• Dataset content:
▽
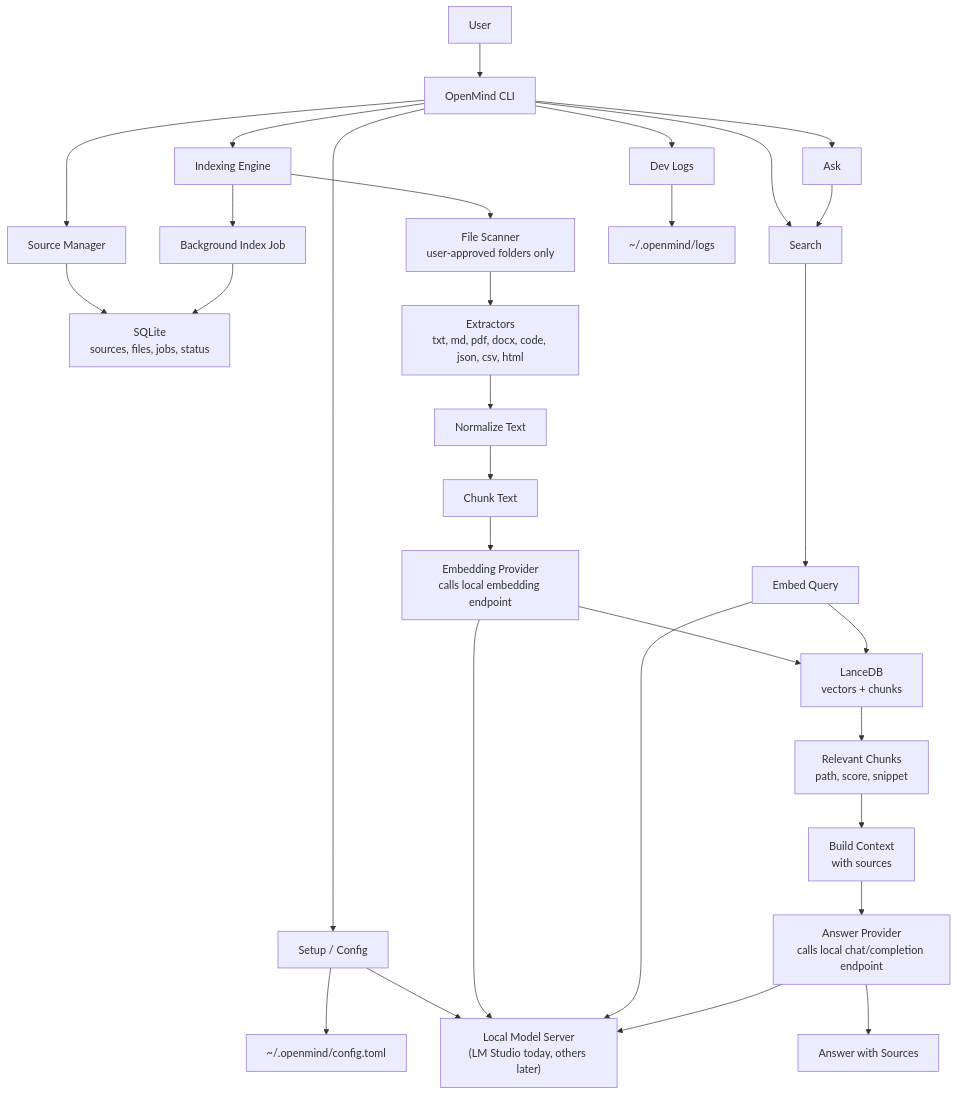
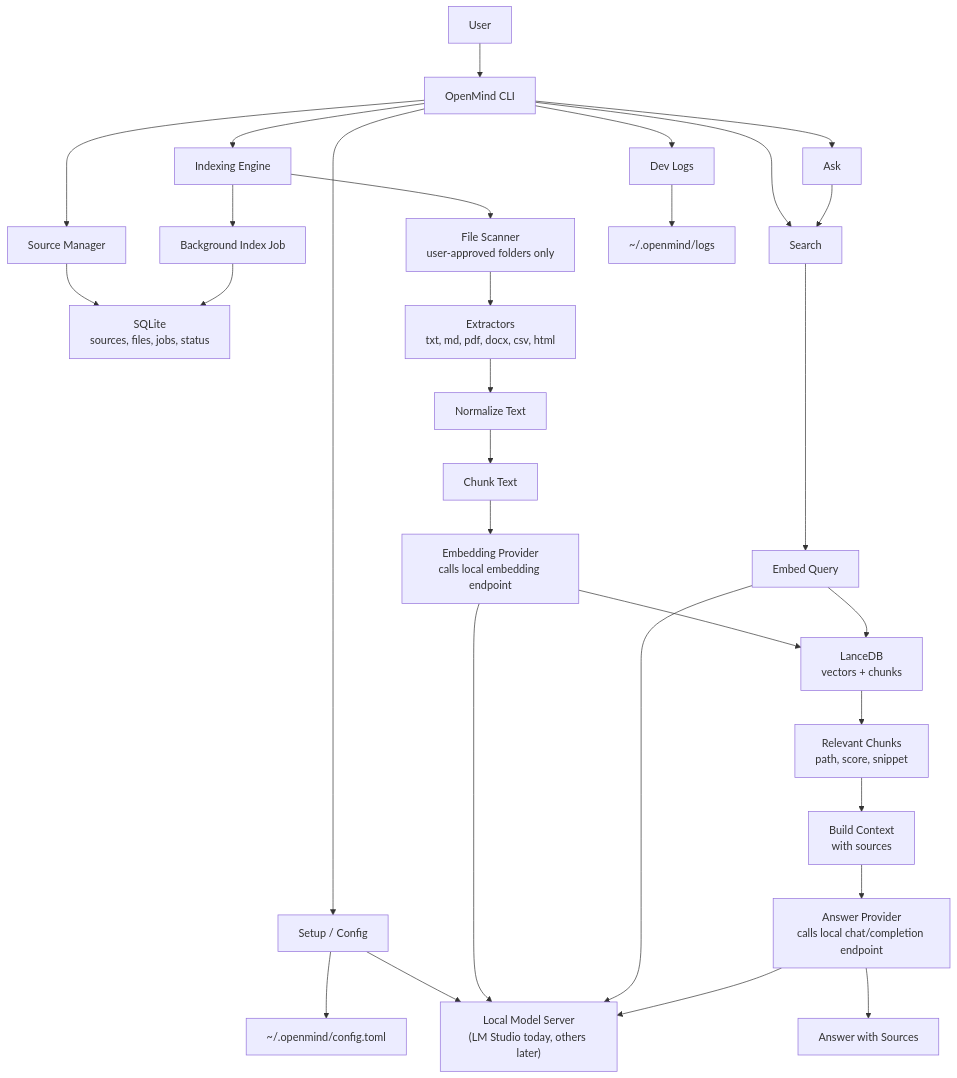
The diagram in README.md (codewithbro95/openmind), drawn with Mermaid before and after one commit. The commit also changed other lines of this file and 16 other files, not shown here.

````diff
--- a/README.md
+++ b/README.md
@@ -298,39 +314,39 @@
 ```mermaid
 flowchart TD
     User["User"] --> CLI["OpenMind CLI"]
 
     CLI --> Setup["Setup / Config"]
     CLI --> Sources["Source Manager"]
     CLI --> Indexing["Indexing Engine"]
     CLI --> Search["Search"]
     CLI --> Ask["Ask"]
 
     Setup --> Config["~/.openmind/config.toml"]
     Setup --> ModelServer["Local Model Server<br/>(LM Studio today, others later)"]
 
     Sources --> SQLite["SQLite<br/>sources, files, jobs, status"]
 
     Indexing --> Scanner["File Scanner<br/>user-approved folders only"]
-    Scanner --> Extractors["Extractors<br/>txt, md, pdf, docx, code, json, csv, html"]
+    Scanner --> Extractors["Extractors<br/>txt, md, pdf, docx, csv, html"]
     Extractors --> Normalizer["Normalize Text"]
     Normalizer --> Chunker["Chunk Text"]
     Chunker --> Embeddings["Embedding Provider<br/>calls local embedding endpoint"]
     Embeddings --> ModelServer
     Embeddings --> LanceDB["LanceDB<br/>vectors + chunks"]
 
     Search --> QueryEmbed["Embed Query"]
     QueryEmbed --> ModelServer
     QueryEmbed --> LanceDB
     LanceDB --> Results["Relevant Chunks<br/>path, score, snippet"]
 
     Ask --> Search
     Results --> Context["Build Context<br/>with sources"]
     Context --> AnswerModel["Answer Provider<br/>calls local chat/completion endpoint"]
     AnswerModel --> ModelServer
     AnswerModel --> Answer["Answer with Sources"]
 
     Indexing --> Jobs["Background Index Job"]
     Jobs --> SQLite
     CLI --> Logs["Dev Logs"]
     Logs --> LogFiles["~/.openmind/logs"]
 ```
````
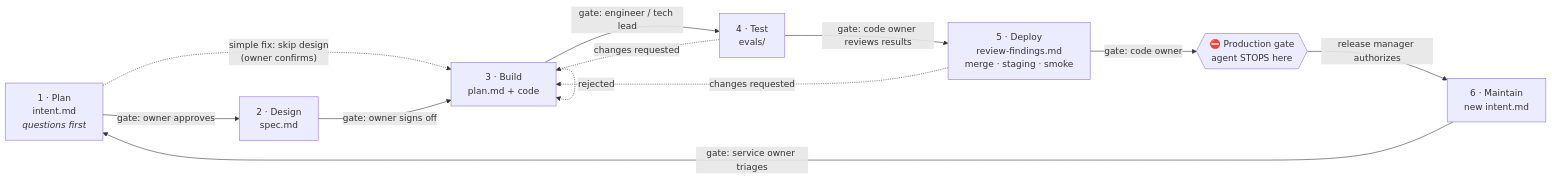
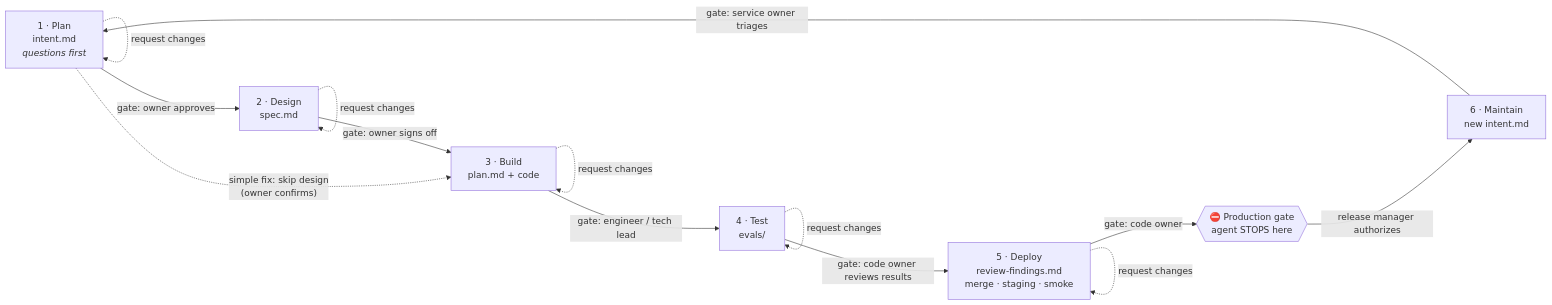
Before and after one commit to osisdie/agent-switchboard: the second of 2 diagrams in README.md, drawn with Mermaid. The commit also changed other lines of this file and 8 other files, not shown here.

First line of the commit message:
docs: archify-style lifecycle and architecture diagrams

````diff
--- a/README.md
+++ b/README.md
@@ -157,14 +183,16 @@
 ```mermaid
 flowchart LR
   P["1 · Plan<br/>intent.md<br/><i>questions first</i>"] -->|"gate: owner approves"| D
   P -.->|"simple fix: skip design<br/>(owner confirms)"| B
   D["2 · Design<br/>spec.md"] -->|"gate: owner signs off"| B
   B["3 · Build<br/>plan.md + code"] -->|"gate: engineer / tech lead"| T
   T["4 · Test<br/>evals/"] -->|"gate: code owner reviews results"| R
   R["5 · Deploy<br/>review-findings.md<br/>merge · staging · smoke"] -->|"gate: code owner"| G
   G{{"⛔ Production gate<br/>agent STOPS here"}} -->|"release manager authorizes"| M
   M["6 · Maintain<br/>new intent.md"] -->|"gate: service owner triages"| P
-  B -. rejected .-> B
-  T -. changes requested .-> B
-  R -. changes requested .-> B
+  P -. request changes .-> P
+  D -. request changes .-> D
+  B -. request changes .-> B
+  T -. request changes .-> T
+  R -. request changes .-> R
 ```
````
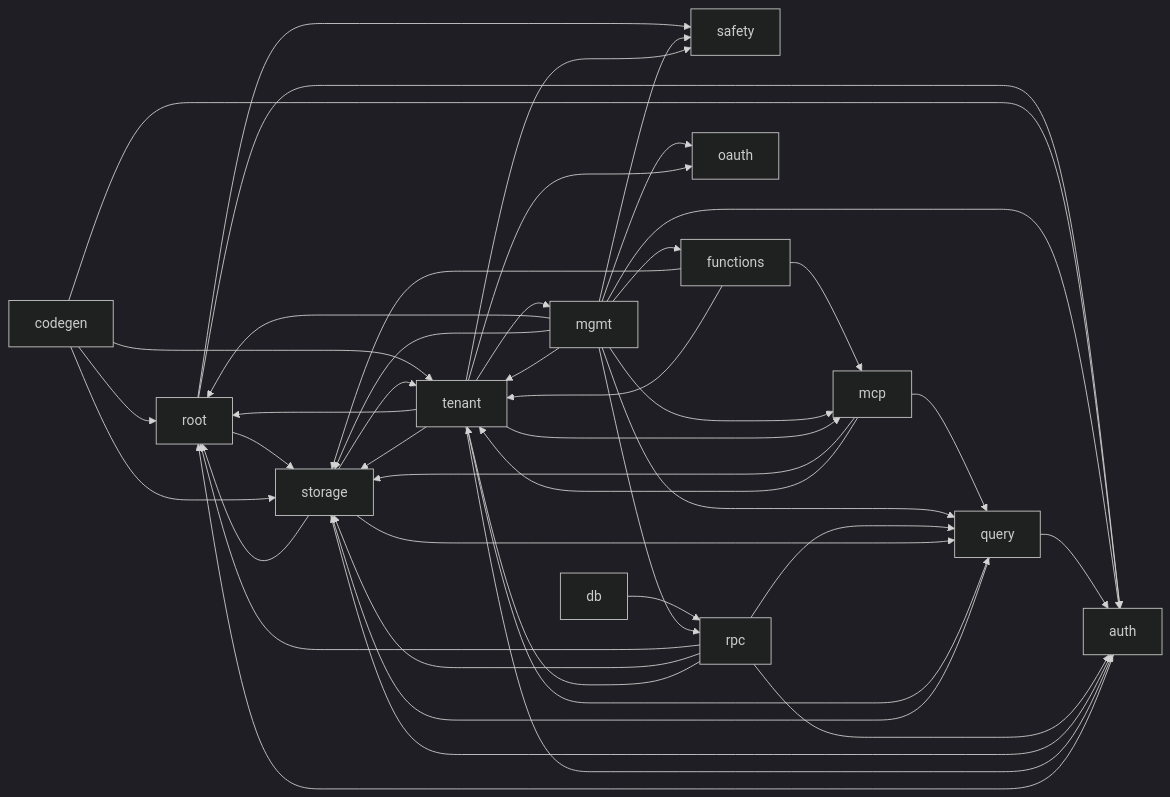
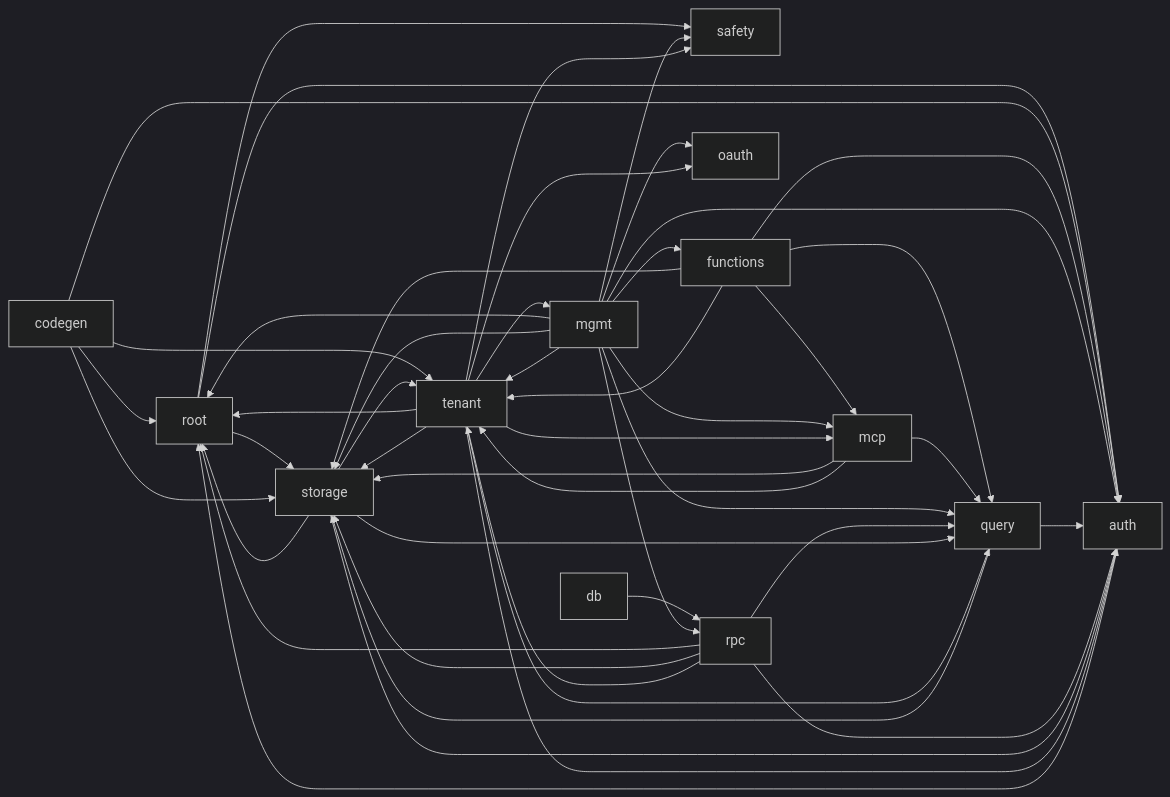
One commit to KaelLim/drust changed the diagram in docs/architecture.md. Above: the diagram before and after it, drawn with Mermaid (dark theme). The commit also changed other lines of this file and 1 other file, not shown here.

First line of the commit message:
chore(docs): point architecture index at codebase-memory-mcp; regenerate

````diff
--- a/docs/architecture.md
+++ b/docs/architecture.md
@@ -41,47 +41,49 @@
 ```mermaid
 graph LR
   root --> auth
   root --> safety
   root --> storage
   auth --> root
   codegen --> root
   codegen --> auth
   codegen --> storage
   codegen --> tenant
   db --> rpc
+  functions --> auth
   functions --> mcp
+  functions --> query
   functions --> storage
   functions --> tenant
   mcp --> query
   mcp --> storage
   mcp --> tenant
   mgmt --> root
   mgmt --> auth
   mgmt --> functions
   mgmt --> mcp
   mgmt --> oauth
   mgmt --> query
   mgmt --> rpc
   mgmt --> safety
   mgmt --> storage
   mgmt --> tenant
   query --> auth
   query --> storage
   rpc --> root
   rpc --> auth
   rpc --> query
   rpc --> storage
   rpc --> tenant
   storage --> root
   storage --> auth
   storage --> query
   storage --> tenant
   tenant --> root
   tenant --> auth
   tenant --> mcp
   tenant --> mgmt
   tenant --> oauth
   tenant --> query
   tenant --> safety
   tenant --> storage
 ```
````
△
• Instructions to follow: Go through the listing and work out how many lines include the string "root". Give only the number.

• Response for this exercise: 9